- Planning for the Venice Cruise-We had never been away from our children since day one. When Phil got to Afghanistan, he wanted that romantic trip. He wanted to talk about this trip every phone call. One thing I am thankful for is he died still having that dream vacation he hoped for.
- The white hankie-Phil made me laugh a lot. When he would mess up, and he would say that it was often (not really), Phil would wave a white hankie, Kleenex, tee shirt, etc. or he would tie it to the antenna of the car. It worked each and every time. I laughed and all was forgiven. He was funny and few knew it. He would use all of his languages to chase me all over the house. He could make me laugh no matter what else was going on in our lives. I think the laughter is one of the things I miss the most.
I am thankful that Phil taught me what it was to be loved well and how to love well. Our last face to face conversation is a testament to being loved well. Phil was supposed to deploy December 24th, but a freak blizzard shut down all of the major airports in Europe for almost a week. This allowed him to spend Christmas with his family and it delayed his reporting until January 11th. Phil’s last Christmas gift to me was the Goofy Challenge at Disney World. It was supposed to be to get through the first few days, but it ended up with me missing his last weekend at home. I offered to defer, skip, or for him to come with me. He insisted I go so he could spend one last weekend with our baby.

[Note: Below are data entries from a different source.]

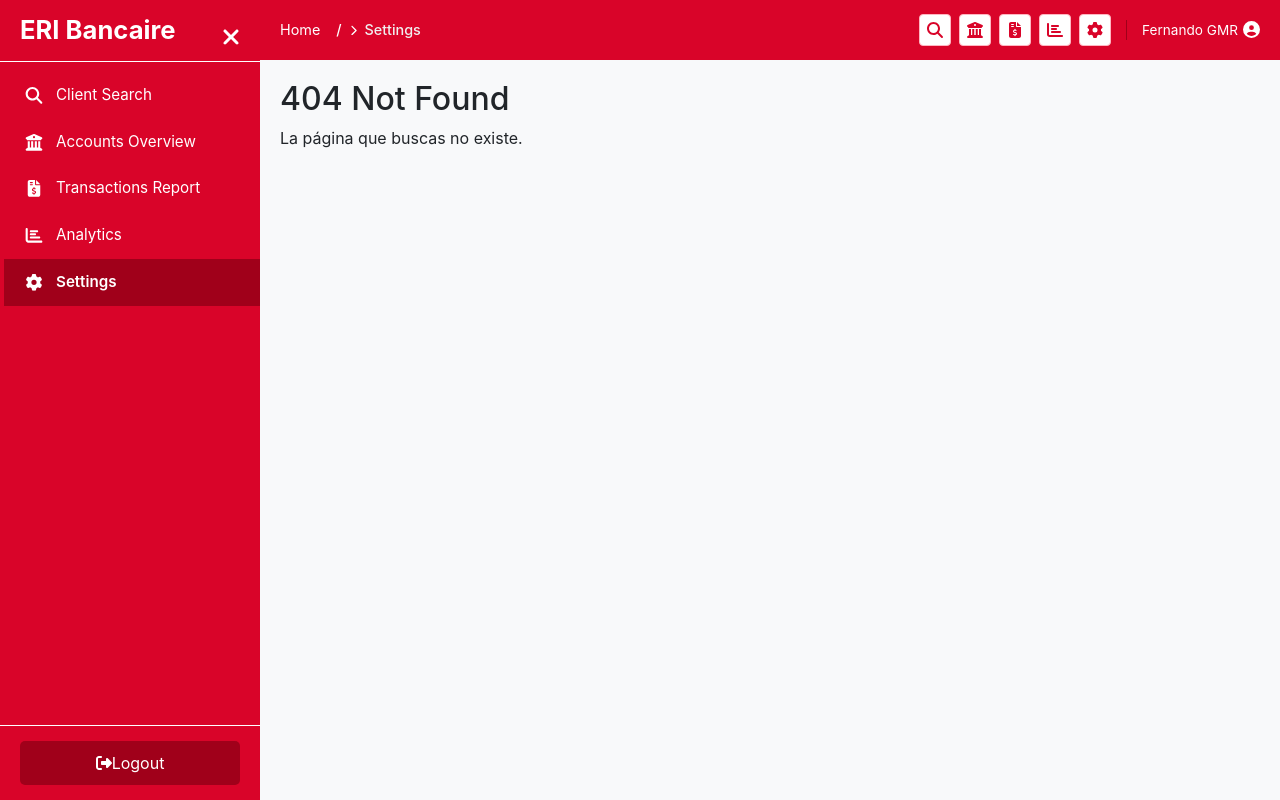
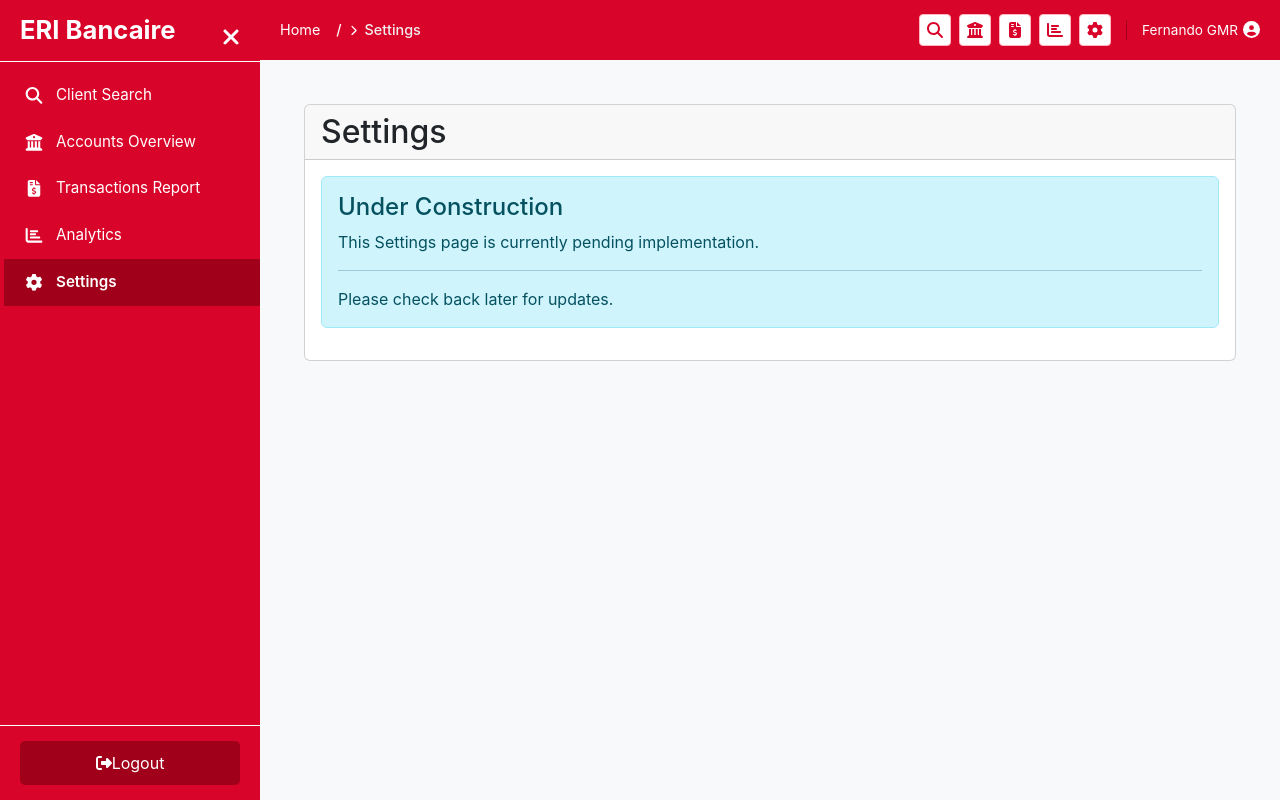
Before and after one commit to siglo50/ERI_Bancaire_Prueba_FernandoGMR, a React (Vite) app: page /settings in a window 1280 px wide. Before the commit this address had no page. Built offline with nearby package versions, Linux system fonts and the light colour scheme.

Commit message:
mejoro alineamientos y pagina settings

```diff
--- a/src/App.jsx
+++ b/src/App.jsx
@@ -9,6 +9,7 @@ import AccountCharacteristicsPage from './pages/AccountCharacteristicsPage';
 import AccountsOverviewPage from './pages/AccountsOverviewPage';
 import TransactionsReportPage from './pages/TransactionsReportPage';
 import AnalyticsDashboardPage from './pages/AnalyticsDashboardPage';
+import SettingsPage from './pages/SettingsPage';
 
 // Import new tab content components
 import ClientGeneralInfo from './components/client_details_tabs/ClientGeneralInfo';
@@ -78,6 +79,9 @@ function App() {
               {/* Route for Analytics Dashboard */}
               <Route path="/analytics" element={<AnalyticsDashboardPage />} />
 
+              {/* Route for Settings Page */}
+              <Route path="/settings" element={<SettingsPage />} />
+
               {/* Ruta por defecto o página no encontrada */}
               <Route path="*" element={<div><h2>404 Not Found</h2><p>La página que buscas no existe.</p></div>} />
             </Routes>
--- a/src/pages/AccountsOverviewPage.jsx
+++ b/src/pages/AccountsOverviewPage.jsx
@@ -49,7 +49,7 @@ const AccountsOverviewPage = () => {
     <Container fluid className="p-4">
       <h2 className="mb-4">Accounts Overview</h2>
       <Form className="mb-4">
-        <Row className="align-items-end">
+        <Row className="align-items-center">
           <Col md={3}>
             <Form.Group controlId="searchType">
               <Form.Label>Search by:</Form.Label>
@@ -73,7 +73,7 @@ const AccountsOverviewPage = () => {
               </Form.Text>
             </Form.Group>
           </Col>
-          <Col md={3} className="d-flex align-items-end">
+          <Col md={3}>
             <Button variant="primary" onClick={handleSearch} className="w-100 eri-button">
               <FontAwesomeIcon icon={faSearch} className="me-2" /> Search
             </Button>
--- /dev/null
+++ b/src/pages/SettingsPage.jsx
@@ -0,0 +1,28 @@
+import React from 'react';
+import { Container, Card, Alert } from 'react-bootstrap';
+
+const SettingsPage = () => {
+  return (
+    <Container fluid className="p-4">
+      <Card>
+        <Card.Header as="h2">
+          Settings
+        </Card.Header>
+        <Card.Body>
+          <Alert variant="info">
+            <Alert.Heading>Under Construction</Alert.Heading>
+            <p>
+              This Settings page is currently pending implementation.
+            </p>
+            <hr />
+            <p className="mb-0">
+              Please check back later for updates.
+            </p>
+          </Alert>
+        </Card.Body>
+      </Card>
+    </Container>
+  );
+};
+
+export default SettingsPage;
--- a/src/pages/TransactionsReportPage.jsx
+++ b/src/pages/TransactionsReportPage.jsx
@@ -86,7 +86,7 @@ const TransactionsReportPage = () => {
     <Container fluid className="p-4">
       <h2 className="mb-4">Transactions Report</h2>
       <Form className="mb-4">
-        <Row className="align-items-end">
+        <Row className="align-items-center">
           <Col md={9}>
             <Form.Group controlId="accountIdSearch">
               <Form.Label>Account ID</Form.Label>
@@ -102,7 +102,7 @@ const TransactionsReportPage = () => {
               </Form.Text>
             </Form.Group>
           </Col>
-          <Col md={3} className="d-flex align-items-end">
+          <Col md={3}>
             <Button variant="primary" onClick={handleSearch} className="w-100 eri-button">
               <FontAwesomeIcon icon={faSearch} className="me-2" /> Search Transactions
             </Button>
```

I came home about midnight. The cab was set to pick him up at 0330 hours. We spent those hours just being together and talking. As the time drew near for him to leave, he insisted on the what ifconversation. I wanted nothing to do with it. I made jokes about Raul the Pool Boy. We did not have a pool, nor did I know any Rauls. He got exasperated and stopped me with one question—“Linda, if you die first, would you want me to be happy again?” Well—duh. He loved me enough to give me the gift of knowing no matter what, in life and in death, what we had was pretty darn special. I am thankful for the man who loved me well for what would have been 27 years on the 27th.